Problem requirements: Please output every entry below precisely as written.

Material for the task:
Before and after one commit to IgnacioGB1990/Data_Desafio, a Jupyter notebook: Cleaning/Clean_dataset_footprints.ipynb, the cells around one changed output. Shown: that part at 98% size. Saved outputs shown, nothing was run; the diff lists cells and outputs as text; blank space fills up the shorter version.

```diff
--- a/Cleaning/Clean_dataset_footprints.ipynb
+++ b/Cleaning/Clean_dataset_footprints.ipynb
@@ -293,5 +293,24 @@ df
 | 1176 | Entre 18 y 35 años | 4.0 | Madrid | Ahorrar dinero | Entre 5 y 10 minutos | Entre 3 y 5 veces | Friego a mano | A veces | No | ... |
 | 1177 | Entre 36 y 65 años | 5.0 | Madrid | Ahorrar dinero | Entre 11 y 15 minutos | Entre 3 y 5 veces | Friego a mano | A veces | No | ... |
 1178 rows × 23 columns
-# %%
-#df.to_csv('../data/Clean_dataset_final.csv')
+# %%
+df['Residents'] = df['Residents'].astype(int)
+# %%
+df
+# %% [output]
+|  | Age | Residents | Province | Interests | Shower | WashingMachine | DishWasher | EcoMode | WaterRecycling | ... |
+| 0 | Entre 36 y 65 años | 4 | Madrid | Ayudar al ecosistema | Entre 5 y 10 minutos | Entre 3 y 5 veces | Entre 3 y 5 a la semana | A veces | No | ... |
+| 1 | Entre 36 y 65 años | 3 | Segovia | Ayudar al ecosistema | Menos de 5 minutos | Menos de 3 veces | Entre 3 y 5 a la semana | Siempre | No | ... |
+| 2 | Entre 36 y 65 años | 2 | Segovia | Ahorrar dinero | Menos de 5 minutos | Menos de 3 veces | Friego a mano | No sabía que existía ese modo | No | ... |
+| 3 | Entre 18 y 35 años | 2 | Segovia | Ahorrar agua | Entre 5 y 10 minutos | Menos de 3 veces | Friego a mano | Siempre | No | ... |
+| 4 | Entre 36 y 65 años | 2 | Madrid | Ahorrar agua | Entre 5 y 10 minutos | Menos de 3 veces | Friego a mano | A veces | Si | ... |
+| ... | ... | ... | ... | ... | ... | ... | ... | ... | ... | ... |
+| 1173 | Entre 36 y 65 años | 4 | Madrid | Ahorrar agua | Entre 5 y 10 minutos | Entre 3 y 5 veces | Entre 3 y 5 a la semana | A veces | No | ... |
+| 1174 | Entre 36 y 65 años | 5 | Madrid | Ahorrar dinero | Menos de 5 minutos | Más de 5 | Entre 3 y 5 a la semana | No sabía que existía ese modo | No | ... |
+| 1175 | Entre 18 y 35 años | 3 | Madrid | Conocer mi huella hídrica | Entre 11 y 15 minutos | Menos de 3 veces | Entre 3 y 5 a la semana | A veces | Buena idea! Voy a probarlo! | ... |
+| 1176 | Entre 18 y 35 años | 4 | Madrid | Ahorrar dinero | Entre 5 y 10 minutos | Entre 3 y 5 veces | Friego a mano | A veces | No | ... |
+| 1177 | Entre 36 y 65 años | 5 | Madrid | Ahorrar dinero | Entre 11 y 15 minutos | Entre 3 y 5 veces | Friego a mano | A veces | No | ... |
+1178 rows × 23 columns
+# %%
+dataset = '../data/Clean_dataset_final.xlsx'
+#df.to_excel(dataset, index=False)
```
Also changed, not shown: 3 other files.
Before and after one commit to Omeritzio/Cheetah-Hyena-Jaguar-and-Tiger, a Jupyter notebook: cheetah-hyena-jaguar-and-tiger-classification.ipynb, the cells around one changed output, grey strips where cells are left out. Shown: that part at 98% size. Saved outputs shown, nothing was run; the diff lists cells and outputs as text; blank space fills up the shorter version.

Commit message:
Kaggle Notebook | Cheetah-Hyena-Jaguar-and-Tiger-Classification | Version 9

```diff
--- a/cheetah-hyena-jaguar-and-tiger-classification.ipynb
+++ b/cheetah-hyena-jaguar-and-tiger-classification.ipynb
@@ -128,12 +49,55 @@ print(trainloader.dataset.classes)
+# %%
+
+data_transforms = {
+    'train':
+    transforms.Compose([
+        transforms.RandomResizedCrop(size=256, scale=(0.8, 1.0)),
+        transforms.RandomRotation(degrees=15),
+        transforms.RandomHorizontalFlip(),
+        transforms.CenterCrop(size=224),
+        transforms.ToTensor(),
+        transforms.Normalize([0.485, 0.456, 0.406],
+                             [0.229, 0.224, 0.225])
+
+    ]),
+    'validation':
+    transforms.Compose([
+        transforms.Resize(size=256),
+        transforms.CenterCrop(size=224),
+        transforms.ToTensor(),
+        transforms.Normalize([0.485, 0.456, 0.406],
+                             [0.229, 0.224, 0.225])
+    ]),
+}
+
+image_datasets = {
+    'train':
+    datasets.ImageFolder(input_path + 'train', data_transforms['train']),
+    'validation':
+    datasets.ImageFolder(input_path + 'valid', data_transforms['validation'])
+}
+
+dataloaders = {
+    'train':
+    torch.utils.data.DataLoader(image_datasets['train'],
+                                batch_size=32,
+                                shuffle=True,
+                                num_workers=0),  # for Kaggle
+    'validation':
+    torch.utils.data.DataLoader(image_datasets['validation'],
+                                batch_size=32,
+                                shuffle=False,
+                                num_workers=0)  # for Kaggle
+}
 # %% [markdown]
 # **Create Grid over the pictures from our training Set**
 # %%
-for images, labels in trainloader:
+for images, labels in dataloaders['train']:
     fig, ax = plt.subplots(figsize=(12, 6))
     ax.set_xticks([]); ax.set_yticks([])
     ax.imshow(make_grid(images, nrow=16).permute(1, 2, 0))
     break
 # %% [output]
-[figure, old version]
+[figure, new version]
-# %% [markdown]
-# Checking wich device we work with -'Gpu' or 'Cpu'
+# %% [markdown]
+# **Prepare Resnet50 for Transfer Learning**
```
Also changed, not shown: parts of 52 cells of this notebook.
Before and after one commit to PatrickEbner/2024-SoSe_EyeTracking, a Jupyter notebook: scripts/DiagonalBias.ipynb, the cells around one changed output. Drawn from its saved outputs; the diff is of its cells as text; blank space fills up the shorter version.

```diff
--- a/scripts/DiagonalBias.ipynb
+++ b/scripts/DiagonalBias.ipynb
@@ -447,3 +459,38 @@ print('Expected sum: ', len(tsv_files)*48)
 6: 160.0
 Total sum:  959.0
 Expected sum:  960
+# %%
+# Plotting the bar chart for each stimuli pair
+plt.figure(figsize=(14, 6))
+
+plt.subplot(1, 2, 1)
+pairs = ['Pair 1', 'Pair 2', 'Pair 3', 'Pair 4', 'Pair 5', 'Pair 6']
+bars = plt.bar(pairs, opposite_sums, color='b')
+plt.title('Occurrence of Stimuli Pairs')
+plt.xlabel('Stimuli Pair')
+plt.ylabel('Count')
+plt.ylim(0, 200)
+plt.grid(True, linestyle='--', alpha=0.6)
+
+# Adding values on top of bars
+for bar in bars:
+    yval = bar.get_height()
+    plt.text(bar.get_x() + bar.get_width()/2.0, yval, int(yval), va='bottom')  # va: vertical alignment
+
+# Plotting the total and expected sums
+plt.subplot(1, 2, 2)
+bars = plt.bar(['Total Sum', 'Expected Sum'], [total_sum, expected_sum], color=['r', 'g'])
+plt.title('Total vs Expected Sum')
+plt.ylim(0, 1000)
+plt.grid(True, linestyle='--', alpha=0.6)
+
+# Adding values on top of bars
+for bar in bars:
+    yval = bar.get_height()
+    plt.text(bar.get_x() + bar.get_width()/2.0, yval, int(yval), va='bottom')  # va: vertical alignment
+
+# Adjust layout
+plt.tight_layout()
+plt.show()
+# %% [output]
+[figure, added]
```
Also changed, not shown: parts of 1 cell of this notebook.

Exercise solution:
Before and after one commit to IgnacioGB1990/Data_Desafio, a Jupyter notebook: Cleaning/Clean_dataset_footprints.ipynb, the cells around one changed output. Shown: that part at 98% size. Saved outputs shown, nothing was run; the diff lists cells and outputs as text; blank space fills up the shorter version.

```diff
--- a/Cleaning/Clean_dataset_footprints.ipynb
+++ b/Cleaning/Clean_dataset_footprints.ipynb
@@ -293,5 +293,24 @@ df
 | 1176 | Entre 18 y 35 años | 4.0 | Madrid | Ahorrar dinero | Entre 5 y 10 minutos | Entre 3 y 5 veces | Friego a mano | A veces | No | ... |
 | 1177 | Entre 36 y 65 años | 5.0 | Madrid | Ahorrar dinero | Entre 11 y 15 minutos | Entre 3 y 5 veces | Friego a mano | A veces | No | ... |
 1178 rows × 23 columns
-# %%
-#df.to_csv('../data/Clean_dataset_final.csv')
+# %%
+df['Residents'] = df['Residents'].astype(int)
+# %%
+df
+# %% [output]
+|  | Age | Residents | Province | Interests | Shower | WashingMachine | DishWasher | EcoMode | WaterRecycling | ... |
+| 0 | Entre 36 y 65 años | 4 | Madrid | Ayudar al ecosistema | Entre 5 y 10 minutos | Entre 3 y 5 veces | Entre 3 y 5 a la semana | A veces | No | ... |
+| 1 | Entre 36 y 65 años | 3 | Segovia | Ayudar al ecosistema | Menos de 5 minutos | Menos de 3 veces | Entre 3 y 5 a la semana | Siempre | No | ... |
+| 2 | Entre 36 y 65 años | 2 | Segovia | Ahorrar dinero | Menos de 5 minutos | Menos de 3 veces | Friego a mano | No sabía que existía ese modo | No | ... |
+| 3 | Entre 18 y 35 años | 2 | Segovia | Ahorrar agua | Entre 5 y 10 minutos | Menos de 3 veces | Friego a mano | Siempre | No | ... |
+| 4 | Entre 36 y 65 años | 2 | Madrid | Ahorrar agua | Entre 5 y 10 minutos | Menos de 3 veces | Friego a mano | A veces | Si | ... |
+| ... | ... | ... | ... | ... | ... | ... | ... | ... | ... | ... |
+| 1173 | Entre 36 y 65 años | 4 | Madrid | Ahorrar agua | Entre 5 y 10 minutos | Entre 3 y 5 veces | Entre 3 y 5 a la semana | A veces | No | ... |
+| 1174 | Entre 36 y 65 años | 5 | Madrid | Ahorrar dinero | Menos de 5 minutos | Más de 5 | Entre 3 y 5 a la semana | No sabía que existía ese modo | No | ... |
+| 1175 | Entre 18 y 35 años | 3 | Madrid | Conocer mi huella hídrica | Entre 11 y 15 minutos | Menos de 3 veces | Entre 3 y 5 a la semana | A veces | Buena idea! Voy a probarlo! | ... |
+| 1176 | Entre 18 y 35 años | 4 | Madrid | Ahorrar dinero | Entre 5 y 10 minutos | Entre 3 y 5 veces | Friego a mano | A veces | No | ... |
+| 1177 | Entre 36 y 65 años | 5 | Madrid | Ahorrar dinero | Entre 11 y 15 minutos | Entre 3 y 5 veces | Friego a mano | A veces | No | ... |
+1178 rows × 23 columns
+# %%
+dataset = '../data/Clean_dataset_final.xlsx'
+#df.to_excel(dataset, index=False)
```
Also changed, not shown: 3 other files.
Before and after one commit to Omeritzio/Cheetah-Hyena-Jaguar-and-Tiger, a Jupyter notebook: cheetah-hyena-jaguar-and-tiger-classification.ipynb, the cells around one changed output, grey strips where cells are left out. Shown: that part at 98% size. Saved outputs shown, nothing was run; the diff lists cells and outputs as text; blank space fills up the shorter version.

Commit message:
Kaggle Notebook | Cheetah-Hyena-Jaguar-and-Tiger-Classification | Version 9

```diff
--- a/cheetah-hyena-jaguar-and-tiger-classification.ipynb
+++ b/cheetah-hyena-jaguar-and-tiger-classification.ipynb
@@ -128,12 +49,55 @@ print(trainloader.dataset.classes)
+# %%
+
+data_transforms = {
+    'train':
+    transforms.Compose([
+        transforms.RandomResizedCrop(size=256, scale=(0.8, 1.0)),
+        transforms.RandomRotation(degrees=15),
+        transforms.RandomHorizontalFlip(),
+        transforms.CenterCrop(size=224),
+        transforms.ToTensor(),
+        transforms.Normalize([0.485, 0.456, 0.406],
+                             [0.229, 0.224, 0.225])
+
+    ]),
+    'validation':
+    transforms.Compose([
+        transforms.Resize(size=256),
+        transforms.CenterCrop(size=224),
+        transforms.ToTensor(),
+        transforms.Normalize([0.485, 0.456, 0.406],
+                             [0.229, 0.224, 0.225])
+    ]),
+}
+
+image_datasets = {
+    'train':
+    datasets.ImageFolder(input_path + 'train', data_transforms['train']),
+    'validation':
+    datasets.ImageFolder(input_path + 'valid', data_transforms['validation'])
+}
+
+dataloaders = {
+    'train':
+    torch.utils.data.DataLoader(image_datasets['train'],
+                                batch_size=32,
+                                shuffle=True,
+                                num_workers=0),  # for Kaggle
+    'validation':
+    torch.utils.data.DataLoader(image_datasets['validation'],
+                                batch_size=32,
+                                shuffle=False,
+                                num_workers=0)  # for Kaggle
+}
 # %% [markdown]
 # **Create Grid over the pictures from our training Set**
 # %%
-for images, labels in trainloader:
+for images, labels in dataloaders['train']:
     fig, ax = plt.subplots(figsize=(12, 6))
     ax.set_xticks([]); ax.set_yticks([])
     ax.imshow(make_grid(images, nrow=16).permute(1, 2, 0))
     break
 # %% [output]
-[figure, old version]
+[figure, new version]
-# %% [markdown]
-# Checking wich device we work with -'Gpu' or 'Cpu'
+# %% [markdown]
+# **Prepare Resnet50 for Transfer Learning**
```
Also changed, not shown: parts of 52 cells of this notebook.
Before and after one commit to PatrickEbner/2024-SoSe_EyeTracking, a Jupyter notebook: scripts/DiagonalBias.ipynb, the cells around one changed output. Drawn from its saved outputs; the diff is of its cells as text; blank space fills up the shorter version.

```diff
--- a/scripts/DiagonalBias.ipynb
+++ b/scripts/DiagonalBias.ipynb
@@ -447,3 +459,38 @@ print('Expected sum: ', len(tsv_files)*48)
 6: 160.0
 Total sum:  959.0
 Expected sum:  960
+# %%
+# Plotting the bar chart for each stimuli pair
+plt.figure(figsize=(14, 6))
+
+plt.subplot(1, 2, 1)
+pairs = ['Pair 1', 'Pair 2', 'Pair 3', 'Pair 4', 'Pair 5', 'Pair 6']
+bars = plt.bar(pairs, opposite_sums, color='b')
+plt.title('Occurrence of Stimuli Pairs')
+plt.xlabel('Stimuli Pair')
+plt.ylabel('Count')
+plt.ylim(0, 200)
+plt.grid(True, linestyle='--', alpha=0.6)
+
+# Adding values on top of bars
+for bar in bars:
+    yval = bar.get_height()
+    plt.text(bar.get_x() + bar.get_width()/2.0, yval, int(yval), va='bottom')  # va: vertical alignment
+
+# Plotting the total and expected sums
+plt.subplot(1, 2, 2)
+bars = plt.bar(['Total Sum', 'Expected Sum'], [total_sum, expected_sum], color=['r', 'g'])
+plt.title('Total vs Expected Sum')
+plt.ylim(0, 1000)
+plt.grid(True, linestyle='--', alpha=0.6)
+
+# Adding values on top of bars
+for bar in bars:
+    yval = bar.get_height()
+    plt.text(bar.get_x() + bar.get_width()/2.0, yval, int(yval), va='bottom')  # va: vertical alignment
+
+# Adjust layout
+plt.tight_layout()
+plt.show()
+# %% [output]
+[figure, added]
```
Also changed, not shown: parts of 1 cell of this notebook.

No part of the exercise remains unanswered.